This season may be a prime example of that. While Cabrera's numbers are better than last year at this point, Chris Davis may prevent him from winning the title in back to back seasons. Does that diminish the historic pace that Cabrera has established this year? Not in the least.
Through 116 games in 2012, Cabrera was hitting .323-29-99, with an on base percentage of .386 and a slugging percentage of .579.
This season, his numbers are .360-40-120. His on base percentage is a lofty .452 and his slugging percentage is .689.
Yet, if Chris Davis doesn't slow down (he leads Cabrera by five home runs), and indications are that he might not, Cabrera would have to settle for his third consecutive batting title, while leading the league in RBI's in three of the last four years.
What separates Cabrera from Davis, and many other hitters for that fact, is consistency. Cabrera has put up similar numbers for a decade now. His statistics compare favorably to those of Albert Pujols through his first 10 seasons.
Does the triple Crown define Cabrera's remarkable season?

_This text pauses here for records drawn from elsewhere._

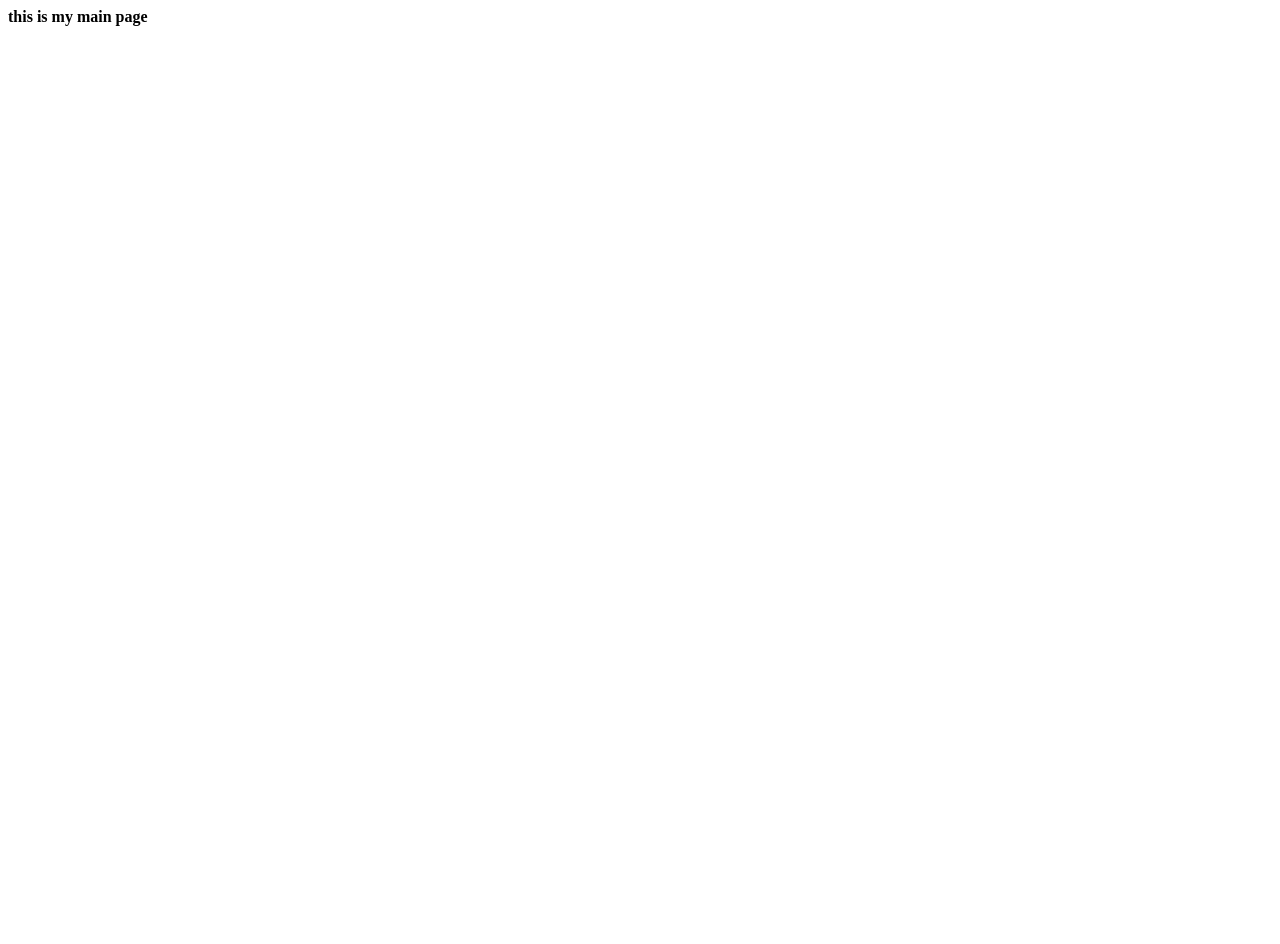
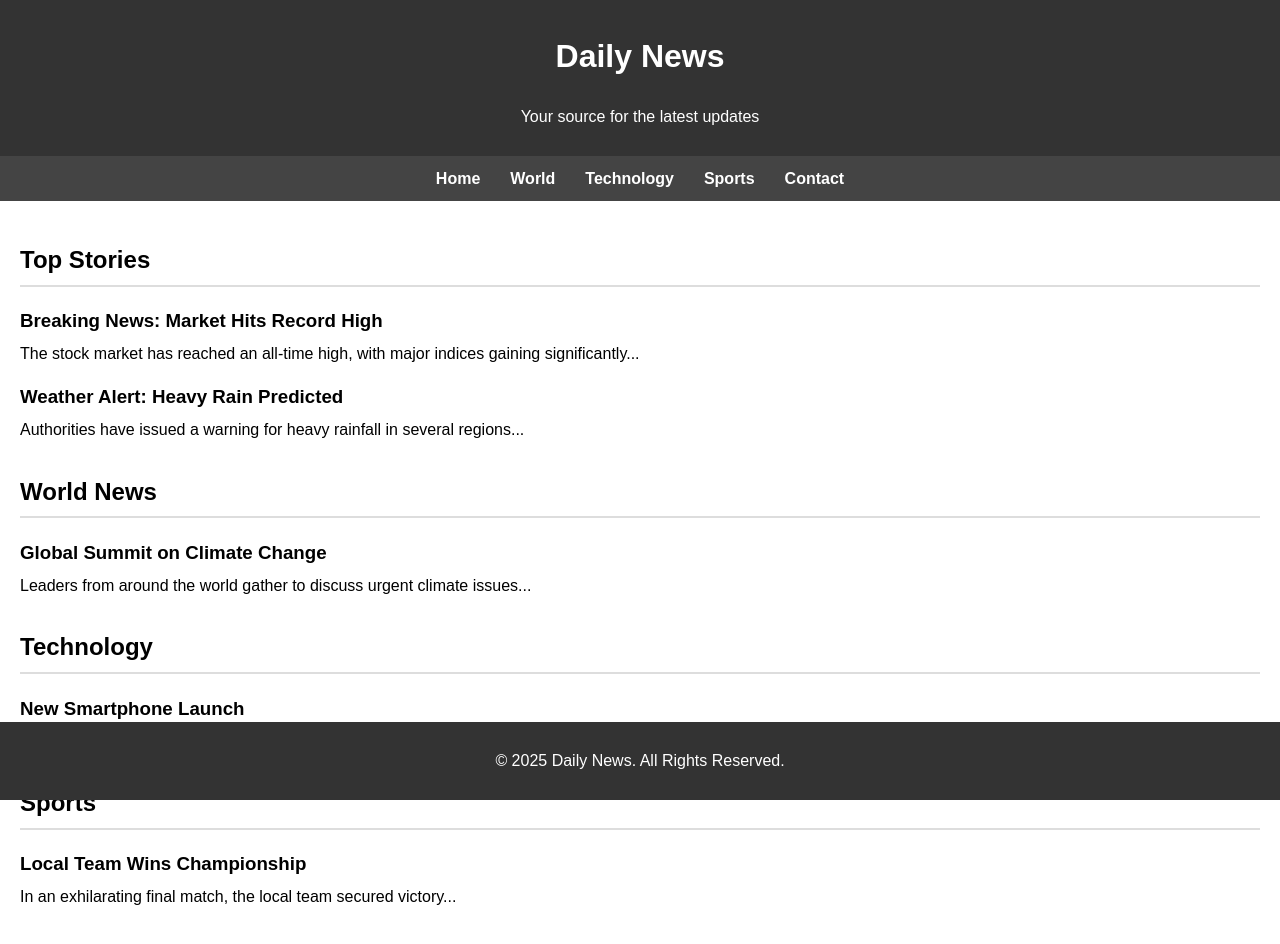
Before and after one commit to 2164-ServiceNow/newsupdates, a plain HTML site: page app/pages/main.html in a window 1280 px wide. Before the commit the page ends 800 px from the top, so only its background shows below. Drawn offline with Linux system fonts and the light colour scheme.

Commit message:
comitted

```diff
--- a/Components/searchBar/searchBar.js
+++ /dev/null
@@ -1,3 +0,0 @@
-app.controller("searchBar", function($scope){
-    $scope.searchValue ="Search Value"
-})
--- a/app/pages/main.html
+++ b/app/pages/main.html
@@ -1,2 +1,116 @@
-<!--Main welcome page of website 0r homepage-->
-<h4>this is my main page</h4>
+<!DOCTYPE html>
+<html lang="en">
+<head>
+    <meta charset="UTF-8">
+    <meta name="viewport" content="width=device-width, initial-scale=1.0">
+    <title>News Website</title>
+    <style>
+        body {
+            font-family: Arial, sans-serif;
+            margin: 0;
+            padding: 0;
+            line-height: 1.6;
+        }
+        header {
+            background: #333;
+            color: #fff;
+            padding: 10px 20px;
+            text-align: center;
+        }
+        nav {
+            background: #444;
+            color: #fff;
+            display: flex;
+            justify-content: center;
+            padding: 10px;
+        }
+        nav a {
+            color: #fff;
+            margin: 0 15px;
+            text-decoration: none;
+            font-weight: bold;
+        }
+        nav a:hover {
+            text-decoration: underline;
+        }
+        .container {
+            padding: 20px;
+        }
+        .news-section {
+            margin-bottom: 30px;
+        }
+        .news-section h2 {
+            border-bottom: 2px solid #ddd;
+            padding-bottom: 5px;
+        }
+        .news-article {
+            margin-bottom: 15px;
+        }
+        .news-article h3 {
+            margin: 0 0 5px;
+        }
+        .news-article p {
+            margin: 0;
+        }
+        footer {
+            background: #333;
+            color: #fff;
+            text-align: center;
+            padding: 10px 0;
+            position: fixed;
+            bottom: 0;
+            width: 100%;
+        }
+    </style>
+</head>
+<body>
+    <header>
+        <h1>Daily News</h1>
+        <p>Your source for the latest updates</p>
+    </header>
+    <nav>
+        <a href="#home">Home</a>
+        <a href="#world">World</a>
+        <a href="#technology">Technology</a>
+        <a href="#sports">Sports</a>
+        <a href="#contact">Contact</a>
+    </nav>
+    <div class="container">
+        <section id="home" class="news-section">
+            <h2>Top Stories</h2>
+            <div class="news-article">
+                <h3>Breaking News: Market Hits Record High</h3>
+                <p>The stock market has reached an all-time high, with major indices gaining significantly...</p>
+            </div>
+            <div class="news-article">
+                <h3>Weather Alert: Heavy Rain Predicted</h3>
+                <p>Authorities have issued a warning for heavy rainfall in several regions...</p>
+            </div>
+        </section>
+        <section id="world" class="news-section">
+            <h2>World News</h2>
+            <div class="news-article">
+                <h3>Global Summit on Climate Change</h3>
+                <p>Leaders from around the world gather to discuss urgent climate issues...</p>
+            </div>
+        </section>
+        <section id="technology" class="news-section">
+            <h2>Technology</h2>
+            <div class="news-article">
+                <h3>New Smartphone Launch</h3>
+                <p>The latest smartphone model features cutting-edge technology...</p>
+            </div>
+        </section>
+        <section id="sports" class="news-section">
+            <h2>Sports</h2>
+            <div class="news-article">
+                <h3>Local Team Wins Championship</h3>
+                <p>In an exhilarating final match, the local team secured victory...</p>
+            </div>
+        </section>
+    </div>
+    <footer>
+        <p>&copy; 2025 Daily News. All Rights Reserved.</p>
+    </footer>
+</body>
+</html>
```
Also changed, not shown: Components/articles/articles.html (added, +23 -0 lines), Components/articles/articles.js (added, +25 -0 lines), Components/searchBar/searchBar.html (deleted, +0 -2 lines), app.js (+60 -27 lines), index.html (+13 -6 lines), Components/articles/articles.css (added).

No.
It would however place him in rare air if he were to accomplish something that has never been done before in the deep history of the game. Ted Williams never did it. Nor did Mickey Mantle, Frank Robinson or Rogers Hornsby.
That in itself is worth Cabrera's weight in gold.